    I agree with Lucius49. Sad. Sad. I am eager for the next pope to,hopefully, reverse these false ecumenical changes in Church rubrics, etc...

  • Posted by: Randal Mandock - Jan. 23, 2016 4:24 PM ET USA

    Since the issue of washing children's feet has been raised, I hope that all in attendance at the foot washing of children have their background checks and safe-environment certifications in order. I would hate for even the appearance of abuse to be reported to the secular authorities. I am required every year to conduct training in "touching safety" to all the youth in our CCD program. Touching the bare feet of a child is normally a cause for great caution and adequate supervision.

  • Posted by: feedback - Jan. 21, 2016 10:20 PM ET USA

    Personally, I don't have any problem with it since washing of feet is a symbol of humble service to ALL. And since Pope Francis himself started the practice of including women in the ritual a while ago, it made sense to put it into liturgical rubrics. However, I also liked when Pope St. John Paul II washed the feet of twelve elderly priests - that was profoundly meaningful.

  • Posted by: lak321 - Jan. 21, 2016 8:38 PM ET USA

    If you are only obedient to the Pope when it suits you then you are not really obedient to the Pope.

  • Posted by: james-w-anderson8230 - Jan. 21, 2016 7:20 PM ET USA

    Well this relieves many pastors from sinning who have been violating liturgical law for many years in washing the feet of women and girls.

  • Posted by: wojo425627 - Jan. 21, 2016 2:07 PM ET USA

    Fr. Z observes that the foot washing rite is optional so "Fathers" it doesn't have to be done at all. And 2. this doesn't apply to the extraordinary form of the liturgy, only the ordinary form. (When will we get a reverent mass, one that doesn't conform to the lowest common denominator. My local priests have the bad habit of maintaining a running commentary and annotations on things throughout the Mass.)

  • Posted by: Lucius49 - Jan. 21, 2016 1:40 PM ET USA

    Sad to hear. I see this as another surrender to the spirit of the times instead of the Church maintaining her own traditions based on her own judgments. The world is too much with us. Another cave-in to disobedience like the communion-in-the-hand decision because people were already doing it. Sad.

  • Posted by: wsw33410 - Jan. 21, 2016 12:52 PM ET USA

    Here we go! Since Roman Missal's instruction has been widely ignored in the West, the Pope issued an "executive order". There will be plenty to do for the next Pontiff to bring back order and tradition.

  • Posted by: loumiamo - Jan. 21, 2016 12:31 PM ET USA
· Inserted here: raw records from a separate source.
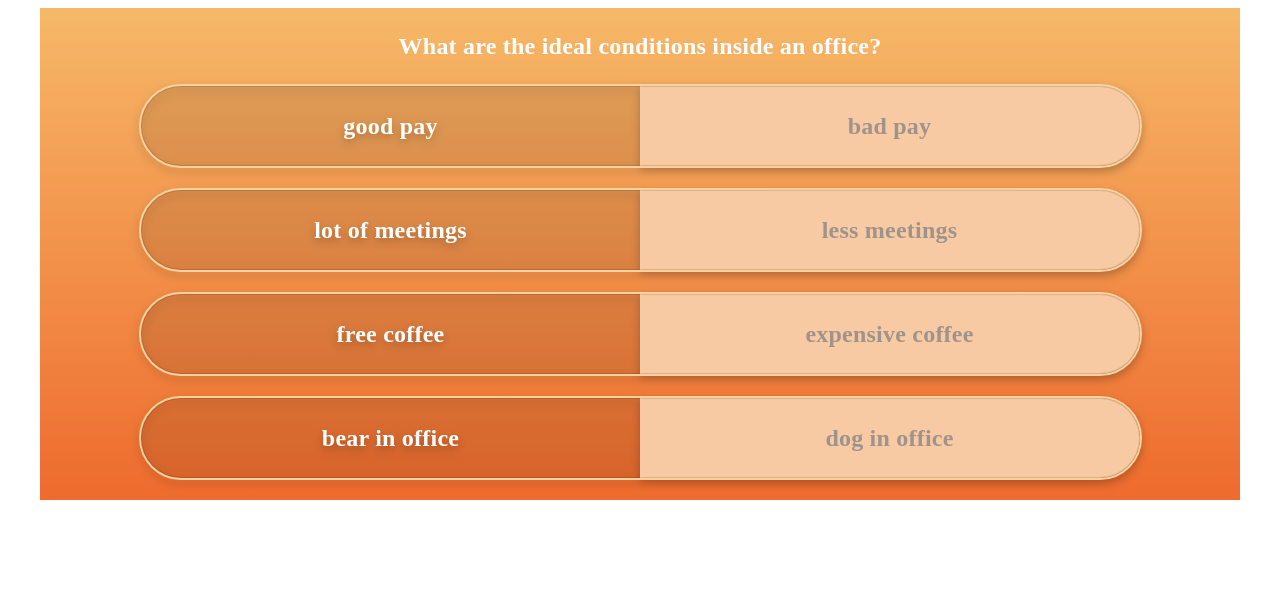
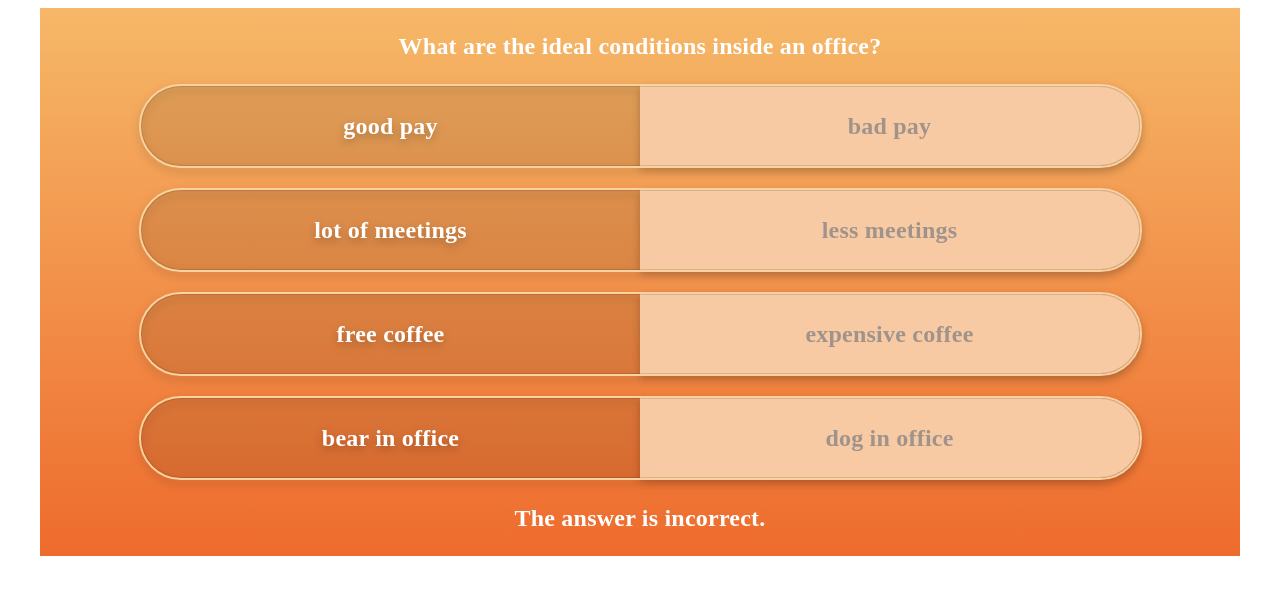
Before and after one commit to imevanc/toggle-button, a React (Create React App) app: page / in a window 1280 px wide. Shown: the top 594 px of the page. Built offline with nearby package versions, Linux system fonts and the light colour scheme.

Commit message:
added footer

```diff
--- a/src/Components/CustomToggleButton.js
+++ b/src/Components/CustomToggleButton.js
@@ -8,6 +8,7 @@ import Typography from "@mui/material/Typography";
 const CustomToggleButton = (props) => {
   const matches = useMediaQuery("(min-width:900px)");
   const [option, setOption] = React.useState("option1");
+
   const [fontColorOption, _] = React.useState({
     selectedOption: "#9F938B",
     nonSelectedOption: "#FFFFFF",
--- a/src/Components/QAndAWidget.js
+++ b/src/Components/QAndAWidget.js
@@ -41,6 +41,20 @@ const QAndAWidget = (props) => {
         {props.questionsAndAnswers.answers.map((options, idx) => (
           <CustomToggleButton key={idx} options={options} />
         ))}
+        <Typography
+          paddingTop="20px"
+          align="center"
+          sx={{
+            fontFamily: "Mulish",
+            fontSize: "24px",
+            fontStyle: "normal",
+            fontWeight: 700,
+            color: "#FFFFFF",
+            textTransform: "none",
+          }}
+        >
+          The answer is incorrect.
+        </Typography>
       </Box>
     </Container>
   );
```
    Fundamentally, even from the initial washing by Jesus, women were included by the basic nature of men, who have both male and female sex chromosomes, an X and a Y. By this dual nature, male priests have always been true representatives of both sexes, in a way that women can never be. So this change wasn't truly necessary, but since it comes from the Pope, it belongs in the treasury of the Catholic Church. And of course there's the added benefit of all the fireworks that be comin real soon.